Del Mar council passes resolution supporting long-term solution for San Onofre

Del Mar City Hall
(Jon Clark)

The Del Mar City Council approved a resolution Feb. 22 in support of finding a long-term solution to store the nuclear waste at San Onofre.

The council has adopted similar resolutions over the years. The latest one “reaffirms the city’s position to support the safe storage of spent nuclear fuel at SONGS,” according to a report by Del Mar Mayor Dwight Worden and City Councilwoman Terry Gaasterland.

“To put it mildly, there are a lot of risks and worries there should the canisters leak, how we monitor them,” Worden said during the meeting. “I think everybody, including Edison, agrees it isn’t great to have them where they are. And the real fault here to the extent there is real fault lies with the federal government.”

The San Onofre Nuclear Generating Station, which is owned by Southern California Edison, discontinued power generating operations nearly 10 years ago.
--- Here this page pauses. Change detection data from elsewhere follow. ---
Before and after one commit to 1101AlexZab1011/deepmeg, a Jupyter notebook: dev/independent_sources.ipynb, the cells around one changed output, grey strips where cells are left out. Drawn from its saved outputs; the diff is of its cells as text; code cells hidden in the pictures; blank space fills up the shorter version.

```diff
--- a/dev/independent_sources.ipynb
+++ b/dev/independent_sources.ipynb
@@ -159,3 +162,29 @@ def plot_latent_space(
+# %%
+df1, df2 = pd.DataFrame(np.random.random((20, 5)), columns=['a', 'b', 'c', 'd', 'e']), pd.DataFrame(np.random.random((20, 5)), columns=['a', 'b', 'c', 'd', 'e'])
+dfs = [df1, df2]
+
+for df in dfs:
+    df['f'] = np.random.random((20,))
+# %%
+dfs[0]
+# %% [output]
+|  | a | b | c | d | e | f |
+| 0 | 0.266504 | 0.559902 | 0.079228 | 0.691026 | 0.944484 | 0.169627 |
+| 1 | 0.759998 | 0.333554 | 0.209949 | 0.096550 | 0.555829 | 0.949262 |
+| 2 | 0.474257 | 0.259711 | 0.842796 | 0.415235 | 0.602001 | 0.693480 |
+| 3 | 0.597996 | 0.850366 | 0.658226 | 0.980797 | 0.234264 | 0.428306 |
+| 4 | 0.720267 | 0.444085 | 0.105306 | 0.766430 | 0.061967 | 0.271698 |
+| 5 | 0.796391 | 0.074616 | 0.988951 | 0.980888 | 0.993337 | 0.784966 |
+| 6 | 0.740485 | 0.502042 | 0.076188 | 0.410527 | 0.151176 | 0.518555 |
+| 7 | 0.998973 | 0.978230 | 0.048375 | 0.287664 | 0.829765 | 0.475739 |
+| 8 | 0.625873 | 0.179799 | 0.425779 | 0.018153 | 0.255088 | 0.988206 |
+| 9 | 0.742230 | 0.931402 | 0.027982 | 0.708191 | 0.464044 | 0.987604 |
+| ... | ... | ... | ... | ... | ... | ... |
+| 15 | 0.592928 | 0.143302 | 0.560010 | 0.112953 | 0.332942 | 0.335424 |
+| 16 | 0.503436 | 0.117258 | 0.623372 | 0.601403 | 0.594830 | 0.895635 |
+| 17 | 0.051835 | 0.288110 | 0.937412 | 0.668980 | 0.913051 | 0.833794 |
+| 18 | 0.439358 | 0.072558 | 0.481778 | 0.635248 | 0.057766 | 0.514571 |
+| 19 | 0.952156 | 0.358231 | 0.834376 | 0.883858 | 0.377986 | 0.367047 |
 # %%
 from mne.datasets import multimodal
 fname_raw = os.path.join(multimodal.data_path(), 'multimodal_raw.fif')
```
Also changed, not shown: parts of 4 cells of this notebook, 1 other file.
The federal government is responsible for the long-term storage of nuclear waste, but no plan is yet in place.

“There’s no medium-term solution that’s actually in place, and there’s certainly no long-term solution,” Worden said.

A proposed site at Yucca Mountain in Nevada, about 100 miles northwest of Las Vegas, has been discussed for years but has always been met with pushback from residents of the state. The most recent development was in February 2020, when then-President Trump announced he would no longer pursue Yucca Mountain as an option even though he had been seeking funding for it.

U.S. Rep. Mike Levin, D-San Juan Capistrano, launched a task force during his first term in Congress that produced a report on policy recommendations for San Onofre. He has also introduced legislation that would implement more safety measures.

Del Mar council members said they want to maintain public awareness.

“It is within our power to state our position that there are people at risk, this stuff is dangerous, it should be relocated into interim storage and eventual long-term storage as soon as possible,” Worden said.